┌──
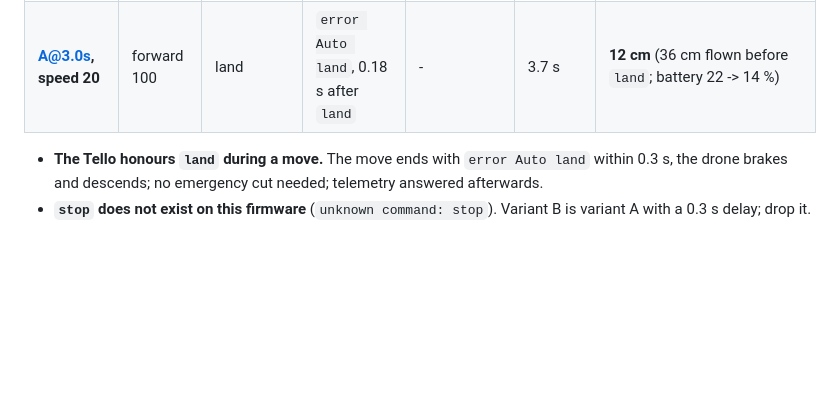
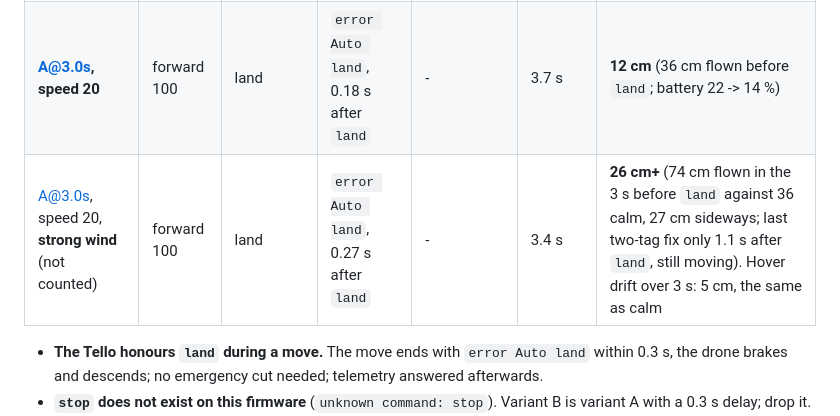
Before and after one commit to Cols77/SENTINEL, a Markdown page: docs/wp5-rehearsal-manifest.md, the part around the change. Drawn GitHub-style; blank space fills up the shorter version.

Commit message:
docs(wp5): B1 windy run - wind doubles the move and post-land travel, hover holds
Co-Authored-By: Claude Opus 5 <noreply@anthropic.com>

```diff
--- a/docs/wp5-rehearsal-manifest.md
+++ b/docs/wp5-rehearsal-manifest.md
@@ -345,6 +345,7 @@ W08 implementation status rather than reporting the requirement satisfied.
 | A@1.2s | forward 100 | land | `error Auto land`, 0.16 s after `land` | 1.0 s | 2.3 s | **35 cm** (total 70 cm; operator tape 70 cm) |
 | A@0.5s | forward 100 | land | `error Auto land`, 0.20 s after `land` | - | 2.7 s | ~15 cm: `land` arrived before the drone was moving (motion starts ~0.6 s after the move); weak video (17 fps, mostly single-tag fixes) |
 | **A@3.0s, speed 20** | forward 100 | land | `error Auto land`, 0.18 s after `land` | - | 3.7 s | **12 cm** (36 cm flown before `land`; battery 22 -> 14 %) |
+| A@3.0s, speed 20, **strong wind** (not counted) | forward 100 | land | `error Auto land`, 0.27 s after `land` | - | 3.4 s | **26 cm+** (74 cm flown in the 3 s before `land` against 36 calm, 27 cm sideways; last two-tag fix only 1.1 s after `land`, still moving). Hover drift over 3 s: 5 cm, the same as calm |
 
 - **The Tello honours `land` during a move.** The move ends with `error Auto land` within 0.3 s, the drone brakes and descends; no emergency cut needed; telemetry answered afterwards.
 - **`stop` does not exist on this firmware** (`unknown command: stop`). Variant B is variant A with a 0.3 s delay; drop it.
```
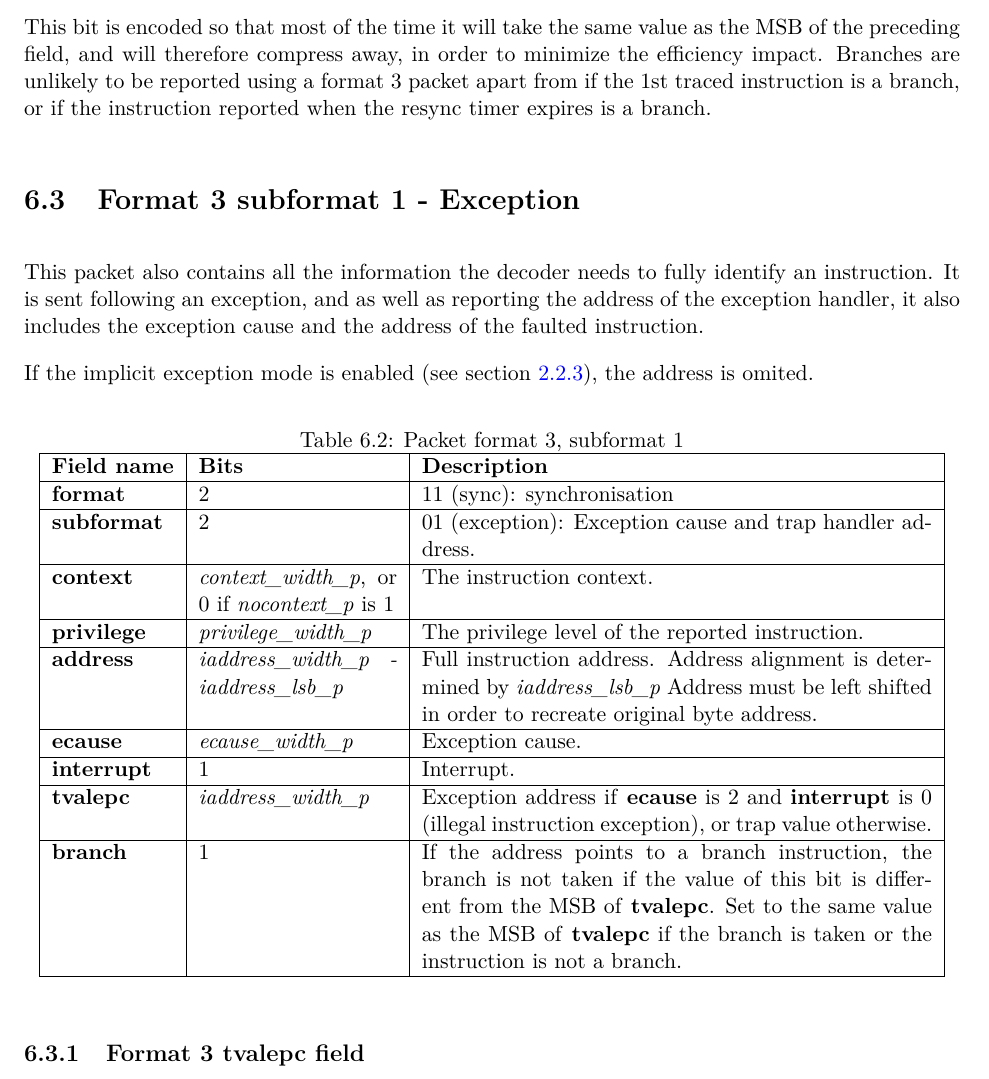
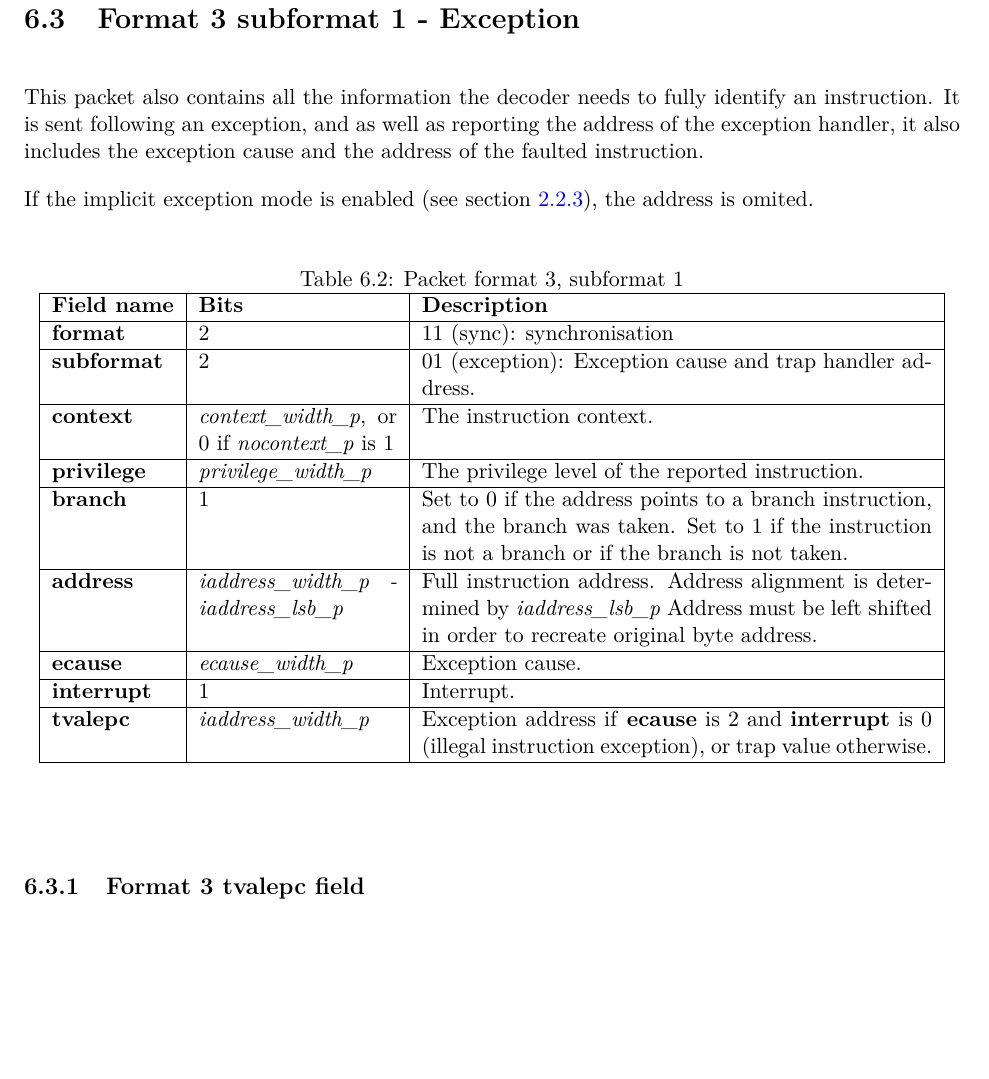
Before and after one commit to riscv-non-isa/riscv-trace-spec, a LaTeX thesis (riscv-trace-spec.tex, which reads payload.tex, vc.tex): part of page 40 of 78, cut at the place of the change, the shorter picture padded with empty space. Compiled offline with pdfLaTeX.

Commit message:
Reverted format 3 branch bit definition and position

```diff
--- a/payload.tex
+++ b/payload.tex
@@ -114,11 +114,11 @@ and when resynchronization has been scheduled by expiry of the resynchronisation
     \textbf{privilege} & \textit {privilege\_width\_p} &
                 The privilege level of the reported instruction\\
     \hline
+    \textbf{branch} & 1 & Set to 0 if the address points to a branch instruction, and the branch was taken.
+              Set to 1 if the instruction is not a branch or if the branch is not taken. \\
+    \hline
     \textbf{address} & \textit {iaddress\_width\_p - iaddress\_lsb\_p} &
               Full instruction address.  Address alignment is determined by \textit {iaddress\_lsb\_p} Address must be left shifted in order to recreate original byte address. \\
-    \hline
-    \textbf{branch} & 1 & If the address points to a branch instruction, the branch is not taken if the value of this bit is different from the MSB of \textbf{address}.
-    Set to the same value as the MSB of \textbf{address} if the branch is taken or the instruction is not a branch. \\
     \hline
   \end{tabulary}
 \end{table}
@@ -143,7 +142,3 @@ between.  There are two issues with this:
-This bit is encoded so that most of the time it will take the same value as the MSB of the preceding field, and will
-therefore compress away, in order to minimize the efficiency impact.  Branches are unlikely to be reported using a
-format 3 packet apart from if the 1st traced instruction is a branch, or if the instruction reported when the
-resync timer expires is a branch.
 
 \FloatBarrier
 \section{Format 3 subformat 1 - Exception} \label{sec:format31}
@@ -173,6 +168,9 @@ If the implicit exception mode is enabled (see section~\ref{sec:implicit-excepti
     \textbf{privilege} & \textit {privilege\_width\_p} &
                 The privilege level of the reported instruction.\\
     \hline
+    \textbf{branch} & 1 & Set to 0 if the address points to a branch instruction, and the branch was taken.
+              Set to 1 if the instruction is not a branch or if the branch is not taken. \\
+    \hline
     \textbf{address} & \textit {iaddress\_width\_p - iaddress\_lsb\_p} &
               Full instruction address.  Address alignment is determined by \textit {iaddress\_lsb\_p} Address must be left shifted in order to recreate original byte address. \\
     \hline
@@ -184,9 +182,6 @@ If the implicit exception mode is enabled (see section~\ref{sec:implicit-excepti
     \hline
     \textbf{tvalepc} & \textit {iaddress\_width\_p} &
            Exception address if \textbf{ecause} is 2 and \textbf{interrupt} is 0 (illegal instruction exception), or trap value otherwise.\\
-    \hline
-    \textbf{branch} & 1 & If the address points to a branch instruction, the branch is not taken if the value of this bit is different from the MSB of \textbf{tvalepc}.
-    Set to the same value as the MSB of \textbf{tvalepc} if the branch is taken or the instruction is not a branch. \\
     \hline
   \end{tabulary}
 \end{table}
--- a/vc.tex
+++ b/vc.tex
@@ -1,3 +1,3 @@
 %%% This file is generated by Makefile.
 %%% Do not edit this file!\n%%%
-    \gdef\GITHash{f0279e9ad4e7a977b6b92bb54d069f3b9854d0d4}    \gdef\GITAbrHash{f0279e9}    \gdef\GITAuthorDate{Mon Oct 14 17:47:31 2019 +0100}    \gdef\GITAuthorName{Iain Robertson}
+    \gdef\GITHash{275401b536cfc10a139e2567aa9a61686df1008a}    \gdef\GITAbrHash{275401b}    \gdef\GITAuthorDate{Tue Oct 15 16:10:02 2019 +0100}    \gdef\GITAuthorName{Iain Robertson}
```
Also changed, not shown: decoder.tex (+1 -0 lines), ingressPort.tex (+3 -3 lines), riscv-trace-spec.pdf, payload.tex (9 more changed lines).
└──
▸ WHAT NEEDS TO BE DONE:
Select all lines with the word "move" from the entries above.

▸ RESULT OF THE EXERCISE:
docs(wp5): B1 windy run - wind doubles the move and post-land travel, hover holds
 | A@0.5s | forward 100 | land | `error Auto land`, 0.20 s after `land` | - | 2.7 s | ~15 cm: `land` arrived before the drone was moving (motion starts ~0.6 s after the move); weak video (17 fps, mostly single-tag fixes) |
 - **The Tello honours `land` during a move.** The move ends with `error Auto land` within 0.3 s, the drone brakes and descends; no emergency cut needed; telemetry answered afterwards.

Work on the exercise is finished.